TASK DETAILS: Lines in the listing below that hold "RESULTS" are the ones to copy.

THE INPUT:

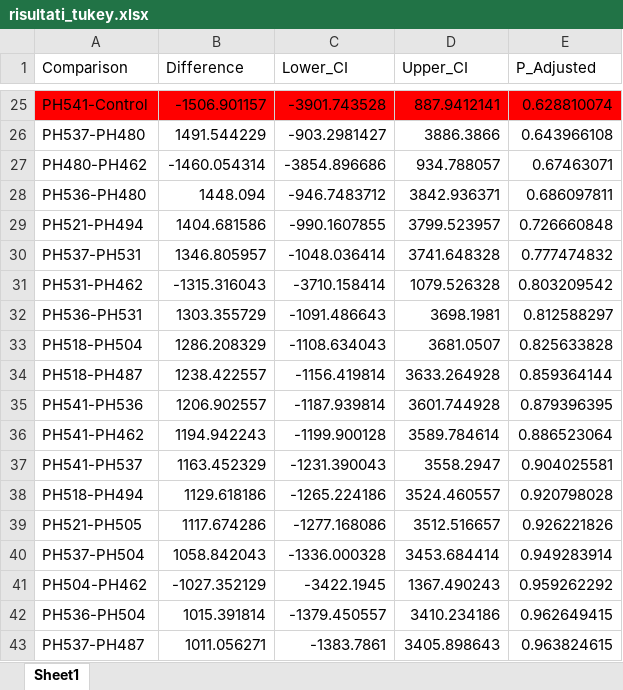
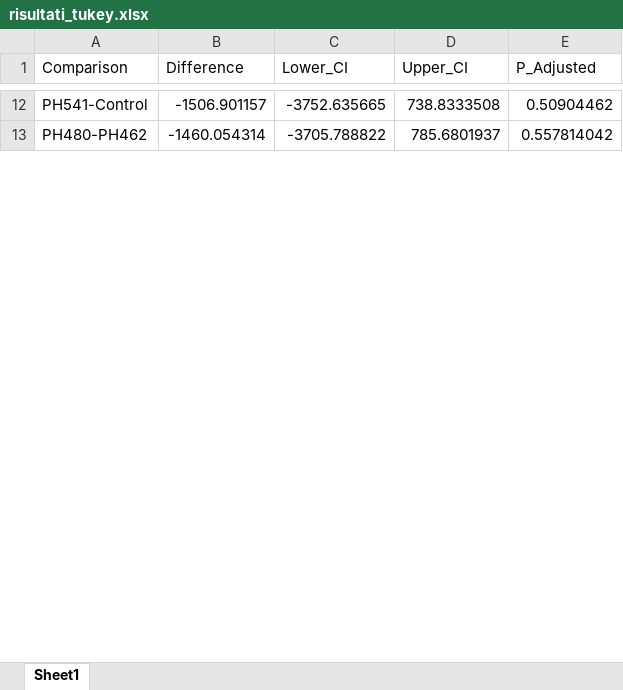
Before and after one commit to gsatta/roots_olea, an Excel workbook: RESULTS/risultati_tukey.xlsx, sheet Sheet1, drawn as a sheet; only a part is shown, gaps mark what is left out; values as stored, in another font and other column widths than the file's, no borders; conditional formats and table styles not drawn; removed rows and columns are numbered as before the commit, all else as after; the diff covers the shown part only; the diff names each change by its address in the sheet, - before the commit and + after, or states it on an @@ line.

```diff
--- a/RESULTS/risultati_tukey.xlsx (sheet Sheet1)
+++ b/RESULTS/risultati_tukey.xlsx (sheet Sheet1)
-A12:E12 fill: #FF0000
+A12:E12 fill: none
-C12 (Lower_CI): -3901.743528
+C12 (Lower_CI): -3752.635665
-D12 (Upper_CI): 887.9412141
+D12 (Upper_CI): 738.8333508
-E12 (P_Adjusted): 0.628810074
+E12 (P_Adjusted): 0.50904462
-row 26: PH537-PH480 | 1491.544229 | -903.2981427 | 3886.3866 | 0.643966108
-C13 (Lower_CI): -3854.896686
+C13 (Lower_CI): -3705.788822
-D13 (Upper_CI): 934.788057
+D13 (Upper_CI): 785.6801937
-E13 (P_Adjusted): 0.67463071
+E13 (P_Adjusted): 0.557814042
-row 28: PH536-PH480 | 1448.094 | -946.7483712 | 3842.936371 | 0.686097811
-row 29: PH521-PH494 | 1404.681586 | -990.1607855 | 3799.523957 | 0.726660848
-row 30: PH537-PH531 | 1346.805957 | -1048.036414 | 3741.648328 | 0.777474832
-row 31: PH531-PH462 | -1315.316043 | -3710.158414 | 1079.526328 | 0.803209542
-row 32: PH536-PH531 | 1303.355729 | -1091.486643 | 3698.1981 | 0.812588297
-row 33: PH518-PH504 | 1286.208329 | -1108.634043 | 3681.0507 | 0.825633828
-row 34: PH518-PH487 | 1238.422557 | -1156.419814 | 3633.264928 | 0.859364144
-row 35: PH541-PH536 | 1206.902557 | -1187.939814 | 3601.744928 | 0.879396395
-row 36: PH541-PH462 | 1194.942243 | -1199.900128 | 3589.784614 | 0.886523064
-row 37: PH541-PH537 | 1163.452329 | -1231.390043 | 3558.2947 | 0.904025581
-row 38: PH518-PH494 | 1129.618186 | -1265.224186 | 3524.460557 | 0.920798028
-row 39: PH521-PH505 | 1117.674286 | -1277.168086 | 3512.516657 | 0.926221826
-row 40: PH537-PH504 | 1058.842043 | -1336.000328 | 3453.684414 | 0.949283914
-row 41: PH504-PH462 | -1027.352129 | -3422.1945 | 1367.490243 | 0.959262292
-row 42: PH536-PH504 | 1015.391814 | -1379.450557 | 3410.234186 | 0.962649415
-row 43: PH537-PH487 | 1011.056271 | -1383.7861 | 3405.898643 | 0.963824615
```
Also changed, not shown: 47 added rows, 42 removed rows, 51 edited cells and cell formats elsewhere in this sheet, DISEASE_INDEX/disease_index_0.xlsx, 15 other files.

RESULT FOR THIS TASK:
Before and after one commit to gsatta/roots_olea, an Excel workbook: RESULTS/risultati_tukey.xlsx, sheet Sheet1, drawn as a sheet; only a part is shown, gaps mark what is left out; values as stored, in another font and other column widths than the file's, no borders; conditional formats and table styles not drawn; removed rows and columns are numbered as before the commit, all else as after; the diff covers the shown part only; the diff names each change by its address in the sheet, - before the commit and + after, or states it on an @@ line.
--- a/RESULTS/risultati_tukey.xlsx (sheet Sheet1)
+++ b/RESULTS/risultati_tukey.xlsx (sheet Sheet1)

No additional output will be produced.